The montage made it look like they were Abbott and Costello, or B.J. and the Bear or something.
As far as the game went, it was a tight contest that went down to the wire. After a brilliant first half, Kobe started to try and shoot the Lakers out of it in the second half. When he wasn’t jacking up ill-advised shots, he was throwing no-look passes to Jack Nicholson in the front row.
Bryant forced Shaq into his sixth foul with 2:15 to go in the game. Kobe tied the game at 91, but then failed to score again as Shaq’s team rose to the occasion, while Bryant’s guys didn’t know how to win without him taking every shot.
Lamar Odom played pretty well down the stretch, but it was Koko who missed the 3-pointer at the end of the game. Bryant did score 40, but he had 9 turnovers.
The Diesel had one of his atypical games, but the most telling evidence was how the rest of the Heat didn’t fizzle out after Shaq-Fu left the game.
The real question to me is: Would Kobe have sacrificed half of his points for a Laker win? Would he have been content on scoring under 20 points if it meant beating his former big brother?
My guess is no. The Heat continue to play like one of the best teams in the league, while the Lakers look like a summer league rec team with one guy that likes to shoot all the time.
There will be one more game played between the two teams, barring the unlikely possibility that they will meet in the Finals.

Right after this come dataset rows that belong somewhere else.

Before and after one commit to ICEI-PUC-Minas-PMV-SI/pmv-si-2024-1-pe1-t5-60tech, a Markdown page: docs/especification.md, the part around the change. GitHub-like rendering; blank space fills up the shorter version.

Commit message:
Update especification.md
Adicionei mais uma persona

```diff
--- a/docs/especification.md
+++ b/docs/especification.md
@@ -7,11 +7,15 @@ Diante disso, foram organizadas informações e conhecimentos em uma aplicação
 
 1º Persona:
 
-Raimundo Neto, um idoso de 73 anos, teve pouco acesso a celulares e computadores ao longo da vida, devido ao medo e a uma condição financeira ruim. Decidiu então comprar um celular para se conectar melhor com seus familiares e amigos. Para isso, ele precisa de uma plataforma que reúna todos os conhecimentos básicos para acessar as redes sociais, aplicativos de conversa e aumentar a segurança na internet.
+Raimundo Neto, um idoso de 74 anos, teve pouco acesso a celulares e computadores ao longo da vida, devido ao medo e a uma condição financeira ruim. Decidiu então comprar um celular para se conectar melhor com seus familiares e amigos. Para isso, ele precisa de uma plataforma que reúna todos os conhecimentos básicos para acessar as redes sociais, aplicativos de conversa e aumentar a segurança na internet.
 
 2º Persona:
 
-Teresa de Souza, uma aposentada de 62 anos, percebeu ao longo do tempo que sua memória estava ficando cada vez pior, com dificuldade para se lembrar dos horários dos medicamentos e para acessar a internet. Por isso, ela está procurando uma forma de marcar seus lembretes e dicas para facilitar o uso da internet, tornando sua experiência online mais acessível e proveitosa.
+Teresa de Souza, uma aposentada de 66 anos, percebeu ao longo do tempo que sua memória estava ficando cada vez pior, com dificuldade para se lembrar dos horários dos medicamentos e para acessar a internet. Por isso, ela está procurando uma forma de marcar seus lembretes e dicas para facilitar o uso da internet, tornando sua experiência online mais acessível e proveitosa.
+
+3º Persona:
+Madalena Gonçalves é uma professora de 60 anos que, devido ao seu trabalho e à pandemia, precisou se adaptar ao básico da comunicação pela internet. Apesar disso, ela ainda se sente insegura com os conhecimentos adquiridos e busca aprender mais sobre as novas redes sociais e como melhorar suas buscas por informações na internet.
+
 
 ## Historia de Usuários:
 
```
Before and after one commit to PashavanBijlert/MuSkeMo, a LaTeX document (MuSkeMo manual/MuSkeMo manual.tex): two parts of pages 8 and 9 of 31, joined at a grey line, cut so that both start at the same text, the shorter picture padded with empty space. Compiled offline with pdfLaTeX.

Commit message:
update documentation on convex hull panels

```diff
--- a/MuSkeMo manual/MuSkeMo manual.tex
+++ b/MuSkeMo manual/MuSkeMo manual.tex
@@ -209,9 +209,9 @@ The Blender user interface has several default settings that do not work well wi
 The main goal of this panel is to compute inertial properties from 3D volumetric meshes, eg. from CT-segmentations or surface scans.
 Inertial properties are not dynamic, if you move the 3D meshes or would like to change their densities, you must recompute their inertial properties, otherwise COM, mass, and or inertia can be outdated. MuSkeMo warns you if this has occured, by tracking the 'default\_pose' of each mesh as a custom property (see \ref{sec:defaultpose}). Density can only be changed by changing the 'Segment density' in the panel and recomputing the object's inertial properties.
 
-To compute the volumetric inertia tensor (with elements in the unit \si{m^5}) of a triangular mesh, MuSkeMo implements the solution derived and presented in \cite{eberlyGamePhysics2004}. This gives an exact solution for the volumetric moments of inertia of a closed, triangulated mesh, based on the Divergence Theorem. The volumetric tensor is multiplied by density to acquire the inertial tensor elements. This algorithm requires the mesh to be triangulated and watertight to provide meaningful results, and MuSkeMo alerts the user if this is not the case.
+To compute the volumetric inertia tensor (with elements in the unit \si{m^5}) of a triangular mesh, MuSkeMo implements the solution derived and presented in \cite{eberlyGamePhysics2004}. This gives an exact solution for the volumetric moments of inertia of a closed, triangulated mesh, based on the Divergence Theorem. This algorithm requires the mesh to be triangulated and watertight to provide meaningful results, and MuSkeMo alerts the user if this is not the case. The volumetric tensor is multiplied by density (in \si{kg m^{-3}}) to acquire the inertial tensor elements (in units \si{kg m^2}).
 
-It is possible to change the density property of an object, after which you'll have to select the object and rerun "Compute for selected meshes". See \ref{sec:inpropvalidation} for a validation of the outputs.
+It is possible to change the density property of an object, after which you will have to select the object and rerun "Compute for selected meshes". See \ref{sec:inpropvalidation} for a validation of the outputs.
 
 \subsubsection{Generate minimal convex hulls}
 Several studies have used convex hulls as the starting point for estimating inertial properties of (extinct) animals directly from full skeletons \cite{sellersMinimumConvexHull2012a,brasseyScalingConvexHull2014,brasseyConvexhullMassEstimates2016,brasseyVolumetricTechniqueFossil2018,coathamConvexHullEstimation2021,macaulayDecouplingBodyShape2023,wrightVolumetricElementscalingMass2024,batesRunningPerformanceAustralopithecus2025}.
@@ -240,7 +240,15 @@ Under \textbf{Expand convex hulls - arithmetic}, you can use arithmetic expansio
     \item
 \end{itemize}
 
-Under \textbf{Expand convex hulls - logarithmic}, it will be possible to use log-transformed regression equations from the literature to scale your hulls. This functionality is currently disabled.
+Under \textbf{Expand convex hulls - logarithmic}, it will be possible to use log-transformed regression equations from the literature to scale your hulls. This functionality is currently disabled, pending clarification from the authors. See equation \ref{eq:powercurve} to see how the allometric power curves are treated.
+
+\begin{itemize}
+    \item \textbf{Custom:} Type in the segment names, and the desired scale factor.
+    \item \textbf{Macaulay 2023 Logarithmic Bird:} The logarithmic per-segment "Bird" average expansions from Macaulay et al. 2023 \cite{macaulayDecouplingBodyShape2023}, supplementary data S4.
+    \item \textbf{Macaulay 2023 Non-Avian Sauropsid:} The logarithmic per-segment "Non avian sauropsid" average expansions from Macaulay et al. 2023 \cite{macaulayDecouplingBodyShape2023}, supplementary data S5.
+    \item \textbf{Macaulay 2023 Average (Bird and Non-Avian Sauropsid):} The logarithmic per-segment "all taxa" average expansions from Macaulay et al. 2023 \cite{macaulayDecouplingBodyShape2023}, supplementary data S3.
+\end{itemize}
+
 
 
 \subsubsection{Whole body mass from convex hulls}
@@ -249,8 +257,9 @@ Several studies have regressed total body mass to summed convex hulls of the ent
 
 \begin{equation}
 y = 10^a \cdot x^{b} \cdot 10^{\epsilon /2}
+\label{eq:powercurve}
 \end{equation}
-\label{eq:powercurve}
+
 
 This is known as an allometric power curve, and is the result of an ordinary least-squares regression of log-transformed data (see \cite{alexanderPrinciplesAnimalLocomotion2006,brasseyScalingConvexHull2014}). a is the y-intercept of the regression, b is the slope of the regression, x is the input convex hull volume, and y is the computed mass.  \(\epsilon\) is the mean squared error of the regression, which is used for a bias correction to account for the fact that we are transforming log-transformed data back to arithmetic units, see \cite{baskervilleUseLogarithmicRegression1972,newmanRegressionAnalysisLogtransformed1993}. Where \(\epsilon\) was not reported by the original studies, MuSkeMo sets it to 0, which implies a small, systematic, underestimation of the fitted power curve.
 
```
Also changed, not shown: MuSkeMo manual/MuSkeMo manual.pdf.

Shaq looks like the real winner in all of this mess, while Kobe continues to look like the lonesome loser, intent on cementing his reputation as the best selfish player of all-time.